All-new Isuzu D-Max
Isuzu has unveiled its fully redesigned D-Max one-tonne ute overseas ahead of an expected Australian launch around mid-2020.
Isuzu Ute Australia is maintaining its focus on its current model range, so local specification and other details remain undisclosed for now.
But in Thailand, where it is built for Australia, this third generation will share its underpinnings and much componentry with the next Mazda BT-50. The Japanese brand has used the changeover model to push it upmarket with higher levels of technology and cabin amenities – all the while maintaining the familiar 3.0L turbo diesel engine under the bonnet.
Whereas the current model is widely regarded as a solid, no-frills workhorse, the redesign brings a distinctive and more sophisticated wedge-shaped look and, at least on higher-spec variants, more advanced systems increasingly expected in this segment such as blind spot monitoring with rear cross traffic alert, and LED headlights and tail-lights.
The dashboard is dominated by a 9.0” central touch screen with Apple CarPlay and Android Auto smart phone mirroring capability and voice recognition.

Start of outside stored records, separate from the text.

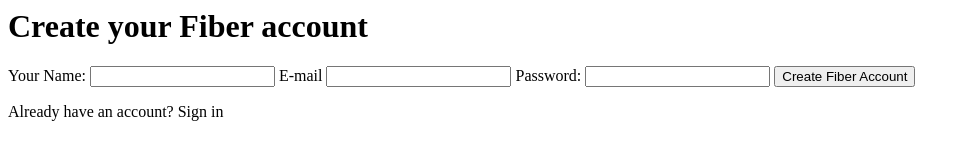
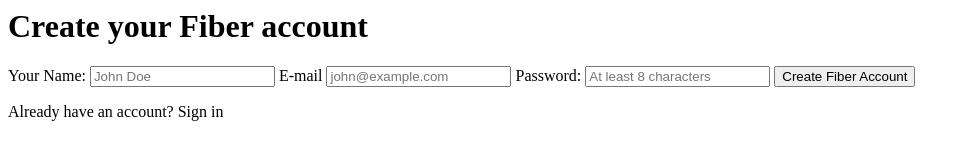
Before and after one commit to TutiAmalia/Fiber-Starter-Files, a plain HTML site: page login.html in a window 1280 px wide. Shown: the whole page, without its empty margins (0-969 px from the left). Drawn offline with Linux system fonts and the light colour scheme.

Commit message:
add placeholder

```diff
--- a/login.html
+++ b/login.html
@@ -11,11 +11,11 @@
         <h1>Create your Fiber account</h1>
         <form action="" method="post">
             <label for="username">Your Name:</label>
-            <input type="text" name="username" id="username">
+            <input type="text" name="username" id="username" placeholder="John Doe">
             <label for="email">E-mail</label>
-            <input type="text" name="email" id="email">
+            <input type="text" name="email" id="email" placeholder="john@example.com">
             <label for="password">Password:</label>
-            <input type="password" name="password" id="password">
+            <input type="password" name="password" id="password" placeholder="At least 8 characters">
             <input type="submit" value="Create Fiber Account">
             <p>Already have an account? <lr>Sign in</p>
         </form>
```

There is a digital panel for the dual zone climate control system positioned underneath, and sitting prominently behind a new multifunction steering wheel is a redesigned instrument panel with backlit gauges and large 4.2” colour trip computer display.
Isuzu says the interior design aims to “enfold the driver and passenger as if they were in a cockpit of an airplane” and reinforce the classy, sporty feel with high attention to detail in areas such as embossed and textured surfaces across the cabin and, supporting the front occupants, all-new “low-rebound” seats designed to reduce fatigue over long distances and incorporating anti-whiplash head restraints.

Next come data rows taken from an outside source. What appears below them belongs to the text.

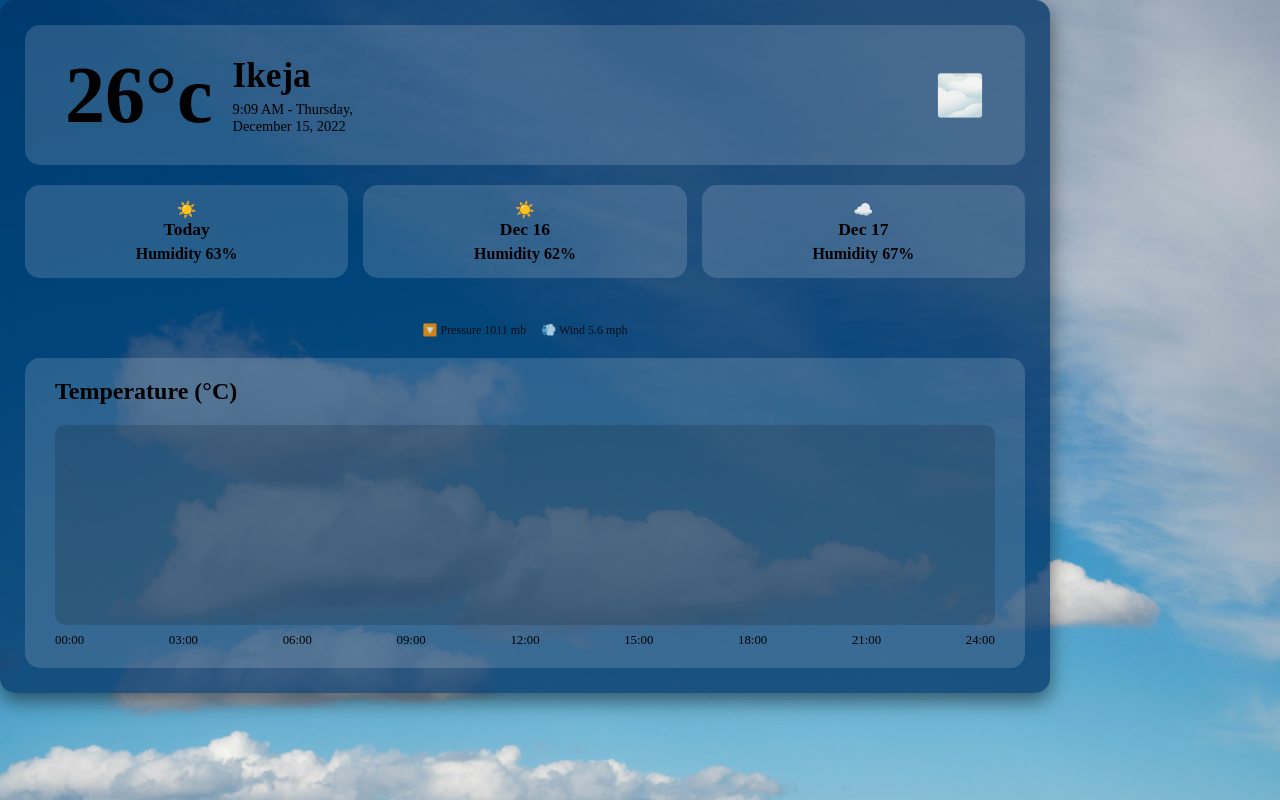
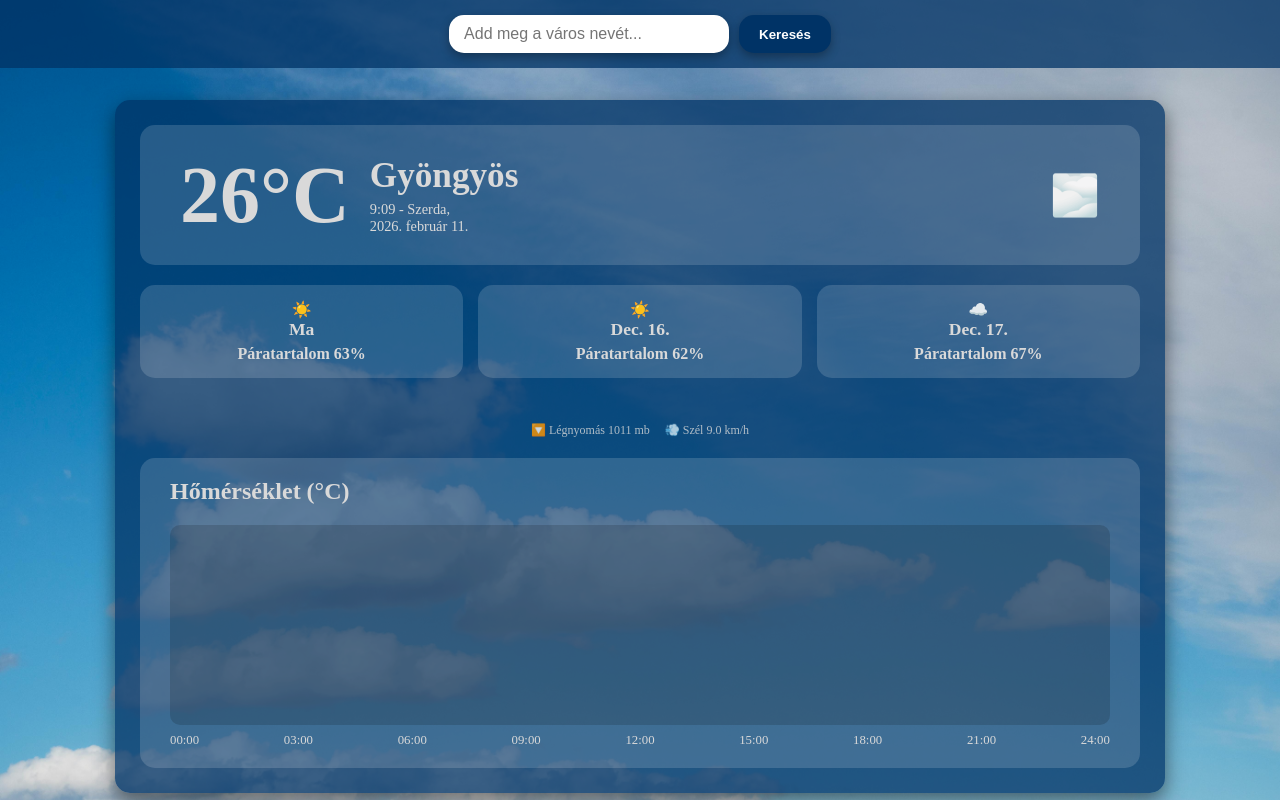
Before and after one commit to Fantazyhu/Projektmunka, a website with bundled scripts: page index.html in a window 1280 px wide. Built offline with nearby package versions, Linux system fonts and the light colour scheme; no server answers.

Commit message:
search-design

```diff
--- a/index.html
+++ b/index.html
@@ -1,5 +1,5 @@
 <!DOCTYPE html>
-<html lang="en">
+<html lang="hu">
 <head>
     <meta charset="UTF-8">
     <meta name="viewport" content="width=device-width, initial-scale=1.0">
@@ -8,46 +8,49 @@
     <link rel="stylesheet" href="./style.css">
 </head>
 <body>
+  <header>
+    <input type="text" id="city-input" placeholder="Add meg a város nevét...">
+    <button class="button-search">Keresés</button>
+  </header>
     <div class="container">
     <div class="left-panel">
       <div class="temp-box">
-        <div class="temp">26°c</div>
+        <div class="temp">26°C</div>
         <div class="location-info">
-          <h1>Ikeja</h1>
-          <p>9:09 AM - Thursday,<br />December 15, 2022</p>
+          <h1>Gyöngyös</h1>
+          <p>9:09 - Szerda,<br />2026. február 11.</p>
         </div>
-        <div class="weather-icon mist-icon" title="Mist"></div>
+        <div class="weather-icon mist-icon" title="Párás idő"></div>
       </div>
 
       <div class="humidity-container">
         <div class="humidity-box">
           <div class="sun-icon"></div>
-          <h3>Today</h3>
-          <div>Humidity 63%</div>
+          <h3>Ma</h3>
+          <div>Páratartalom 63%</div>
         </div>
         <div class="humidity-box">
           <div class="sun-icon"></div>
-          <h3>Dec 16</h3>
-          <div>Humidity 62%</div>
+          <h3>Dec. 16.</h3>
+          <div>Páratartalom 62%</div>
         </div>
         <div class="humidity-box">
           <div class="cloud-icon"></div>
-          <h3>Dec 17</h3>
-          <div>Humidity 67%</div>
+          <h3>Dec. 17.</h3>
+          <div>Páratartalom 67%</div>
         </div>
       </div>
 
       <footer>
-        <span class="pressure-icon"></span> Pressure 1011 mb &nbsp;&nbsp;&nbsp;
-        <span class="wind-icon"></span> Wind 5.6 mph
+        <span class="pressure-icon"></span> Légnyomás 1011 mb &nbsp;&nbsp;&nbsp;
+        <span class="wind-icon"></span> Szél 9.0 km/h
       </footer>
     </div>
 
     <div class="right-panel">
-      <h2>Temperature (°C)</h2>
+      <h2>Hőmérséklet (°C)</h2>
       <div class="chart">
-        <!-- Egyszerű vonal grafikon lehet pl SVG vagy canvas, itt csak dekor -->
-      </div>
+        </div>
       <div class="time-labels">
         <span>00:00</span>
         <span>03:00</span>
--- a/src/app.ts
+++ b/src/app.ts
@@ -50,5 +50,20 @@ async function fetchWeather(city: string): Promise<void> {
     }
 }
 
+function btnHandler(){
+    const btn = document.querySelector(".button-search") as HTMLButtonElement;
+    btn.addEventListener("click", () => {
+        const city = getCityName();
+        fetchWeather(city);
+    });
+}
+
+function getCityName(){
+    const cityName = document.getElementById('cityInput') as HTMLInputElement;
+    const value = cityName.value;
+    return value;
+}
+
 // ===== MEGHÍVÁS =====
 fetchWeather('Gyöngyös');
+console.log(getCityName());
--- a/style.css
+++ b/style.css
@@ -4,7 +4,38 @@ body{
     background-image: url(./pics/pexels-enrique72-31746829.jpg);
     background-repeat: no-repeat;
     background-size: cover;
+    color: rgb(217, 217, 217);
 }
+
+header{
+    background-color: rgba(0, 51, 102, 0.75);
+    padding: 15px 20px;
+    display: flex;
+    justify-content: center;
+    gap: 10px;
+  }
+
+  #city-input {
+    padding: 10px 15px;
+    border-radius: 5px;
+    border: none;
+    width: 250px;
+    font-size: 1rem;
+    border-radius: 15px;
+    box-shadow: 0 4px 10px rgba(0, 0, 0, 0.3);
+  }
+
+  .button-search {
+    background-color: #003366;
+    color: white;
+    border: none;
+    padding: 10px 20px;
+    border-radius: 5px;
+    cursor: pointer;
+    font-weight: 600;
+    border-radius: 15px;
+    box-shadow: 0 4px 10px rgba(0, 0, 0, 0.3);
+  }
 
   .container {
     background-color: rgba(0, 51, 102, 0.75);
@@ -16,6 +47,8 @@ body{
     display: flex;
     flex-wrap: wrap;
     gap: 20px;
+    margin: 0 auto;
+    margin-top: 2rem;
   }
 
   /* Bal oldali blokk: hőmérséklet és alap info */
```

Cabin noise is also said to be significantly reduced and the rear compartment in crew cab variants come with improved seats and easier ingress/egress, the latter helped by shifting the central pillar forward and adding an assist grip.
Preliminary specifications for the Thai-spec dual cab (in Hi-Ride 4×2 manual guise) show roughly similar dimensions to the current model – a fraction shorter, but a wider and taller stance – with overall length of 5,265mm, width 1,870mm and height 1,790mm (including roof rails) – and, importantly, the wheelbase length has grown 30mm to 3,125mm. Longer load trays are promised, but we are yet to see the detail on this.
Kerb weight has reduced, down to 1,890kg on this premium Thai version, which reflects measures such as greater use of lightweight, but strong, high-tensile steel that contributes to an overall 20% increase in body rigidity for the new generation model.
Count on this helping with improved fuel economy and emissions for the reworked 3.0L diesel – now known as the 4JJ3 – which also carries claims of lower noise and a higher output, the latter now 140kW of power at 3,600rpm (+10kW) and 450Nm of torque from 1,600-2,600rpm (+20Nm and across a wider rev range).
Isuzu’s engineers similarly appear to have left no stone unturned with the chassis, homing in on the suspension– redesigned double wishbones at the front and reworked leaf springs at the rear bringing promises of greater stability – and other areas such as braking (including 320mm front discs) and steering (for reduced effort and a tighter turning circle). We also note that the steering column now adjusts for reach as well as height.